Lightweight Directory Access Protocol (LDAP) is a directory access prototcol which can act as a gateway or a directory service itself.
An entry is what we call a record in the LDAP server, it is the same as a record in the traditional database. A LDAP entry is made up of many attributes. Attributes are divided into name/value pairs, these attributes are the same as fields in a traditional database. An attribute will have only one name but it can have more then one value, the value can be text or binary.
Each entry is uniquely identified by it's distinguished name (DN). The DN is made up of components each of which is called a relative distinguished name (RDN). The components from the RDN are taken from the attributes in the entry.
Object classes determine what attributes are available for an entry. They are the same as tables in a traditional database. They differ from tables in a database because they are extensible. Basically this means to can declare a new object class that extends from an earlier one.

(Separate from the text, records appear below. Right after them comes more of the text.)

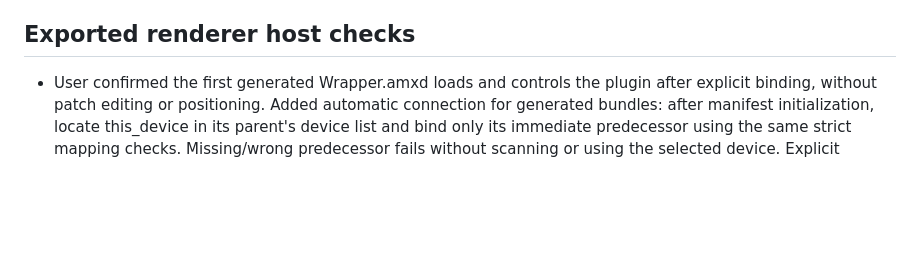
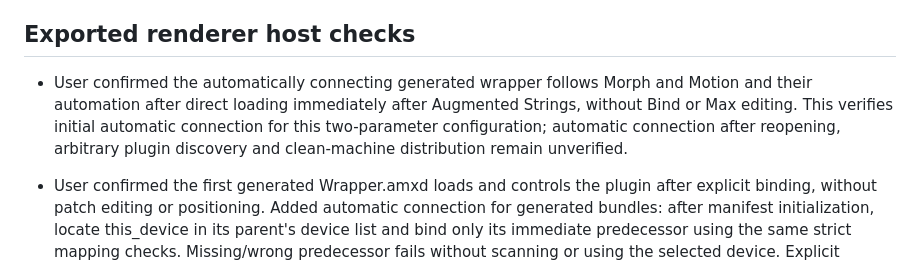
Before and after one commit to xxnoodl/ableton_device_vst_wrapper, a Markdown page: docs/progress.md, the part around the change. Rendered like a GitHub page; blank space fills up the shorter version.

Commit message:
record automatic connection pass

```diff
--- a/docs/progress.md
+++ b/docs/progress.md
@@ -250,6 +250,8 @@ Use short, plain messages such as `add parameter probe` or `record morph test`.
 
 ## Exported renderer host checks
 
+- User confirmed the automatically connecting generated wrapper follows Morph and Motion and their automation after direct loading immediately after Augmented Strings, without Bind or Max editing. This verifies initial automatic connection for this two-parameter configuration; automatic connection after reopening, arbitrary plugin discovery and clean-machine distribution remain unverified.
+
 - User confirmed the first generated Wrapper.amxd loads and controls the plugin after explicit binding, without patch editing or positioning. Added automatic connection for generated bundles: after manifest initialization, locate this_device in its parent's device list and bind only its immediate predecessor using the same strict mapping checks. Missing/wrong predecessor fails without scanning or using the selected device. Explicit disconnect stays disconnected until another initialization or manual bind. Automatic host behavior remains unverified.
 - Sixty-nine tests pass. New simulated-host cases verify selection-independent predecessor binding, no initialization writes, second-instance isolation and refusal of intervening effects, missing predecessors and wrong metadata. Source exports retain their explicit reconnect default; generated device projects persist previous-on-load reconnect policy.
 
```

Each server will have a schema. The schema is the blue print of the server and it specifies all the object classes and attributes that are available to be searched and stored in a LDAP server.
The directory service is accessed like a tree and is reffered to as a Directory Information tree (DIT). The directory server itself is called a Directory Service Agent (DSA).
The Data Format
The data in an LDAP server is organised in a hierarchical/relational format. It is hierarchical becuase every entry in the server, apart from root is below another entry, it is relational because you can group entries together. The top level is called the domain and the branches are in the form of organisational units, normally departments in an company. These organisational units can then be sub-divided into sub-divisions. Each entry that is neither a domain or organisational unit is called a leaf.
Below is a basic LDAP hierarachy:
There are a number of steps to install, configure and test a secure LDAP server
1. Obtain hardware (server and client)
2. Install solaris 9 (server and Solaris 8 (client)
3. Patch both servers
4. Obtain sun one directory server 5.2 software
5. Install directory server packages (32 or 64 bit, recommended to use 64bit for high volumes)
6. run idsktune (checks patches and recommendations)
6a. optionally install the directory server SDK from Sun
7. configure the directory server ("directoryserver configure -nodisplay" command)
8. configure admin server ("mpsadmserver configure -nodisplay" command)
9. create object class, containers, ACI's and client profiles ("idsconfig" command)
10. setup the VLV indexes (commands are display after idsconfig)
10a. check that nis objects exist ("ldapsearch -b cn=schema objectclass=* | grep nisDomainObject" command)
11. Enable TLS/SSL via the admin gui
12. configure the clients ("ldapclient init ...." command) alter nsswitch.conf and starts the ldap_cachemgr daemon
12a. check client ldap files in /var/ldap (ldap_client_file and ldap_credential_file)
13. configure pam.conf file on the client
14. testing the client ("ldaplist" command)